-------- DATA PROVIDED --------

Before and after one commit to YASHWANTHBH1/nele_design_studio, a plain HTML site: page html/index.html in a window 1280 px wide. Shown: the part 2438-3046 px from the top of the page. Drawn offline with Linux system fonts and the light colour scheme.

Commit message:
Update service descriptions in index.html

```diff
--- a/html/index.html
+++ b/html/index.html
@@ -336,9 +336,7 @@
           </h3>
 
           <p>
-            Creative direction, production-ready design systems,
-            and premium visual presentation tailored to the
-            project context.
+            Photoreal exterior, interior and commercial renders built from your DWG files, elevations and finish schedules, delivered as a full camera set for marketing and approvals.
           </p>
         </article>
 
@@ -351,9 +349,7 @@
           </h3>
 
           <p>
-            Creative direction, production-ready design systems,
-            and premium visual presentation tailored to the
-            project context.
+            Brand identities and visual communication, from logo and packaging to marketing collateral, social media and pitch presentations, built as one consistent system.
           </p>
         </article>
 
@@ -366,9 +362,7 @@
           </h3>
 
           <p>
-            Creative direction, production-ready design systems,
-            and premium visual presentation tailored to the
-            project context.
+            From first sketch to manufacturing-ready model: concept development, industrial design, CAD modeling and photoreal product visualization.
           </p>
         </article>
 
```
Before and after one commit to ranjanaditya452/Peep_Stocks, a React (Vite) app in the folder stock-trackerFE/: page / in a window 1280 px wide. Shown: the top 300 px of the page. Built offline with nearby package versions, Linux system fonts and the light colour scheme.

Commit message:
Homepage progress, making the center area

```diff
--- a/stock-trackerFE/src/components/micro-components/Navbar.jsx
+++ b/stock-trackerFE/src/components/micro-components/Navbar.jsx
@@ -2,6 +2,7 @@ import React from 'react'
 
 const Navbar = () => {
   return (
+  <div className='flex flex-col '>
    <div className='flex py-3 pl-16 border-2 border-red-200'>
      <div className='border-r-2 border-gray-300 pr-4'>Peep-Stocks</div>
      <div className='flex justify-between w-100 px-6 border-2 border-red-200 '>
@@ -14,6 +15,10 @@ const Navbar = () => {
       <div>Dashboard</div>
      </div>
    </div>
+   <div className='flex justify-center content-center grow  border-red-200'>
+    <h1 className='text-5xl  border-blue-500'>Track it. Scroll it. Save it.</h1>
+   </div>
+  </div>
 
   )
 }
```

--------

_EXERCISE_:
Show every line of the entries above where the word "border" occurs.

_REPLY TO THE EXERCISE_:
    <div className='flex py-3 pl-16 border-2 border-red-200'>
      <div className='border-r-2 border-gray-300 pr-4'>Peep-Stocks</div>
      <div className='flex justify-between w-100 px-6 border-2 border-red-200 '>
+   <div className='flex justify-center content-center grow  border-red-200'>
+    <h1 className='text-5xl  border-blue-500'>Track it. Scroll it. Save it.</h1>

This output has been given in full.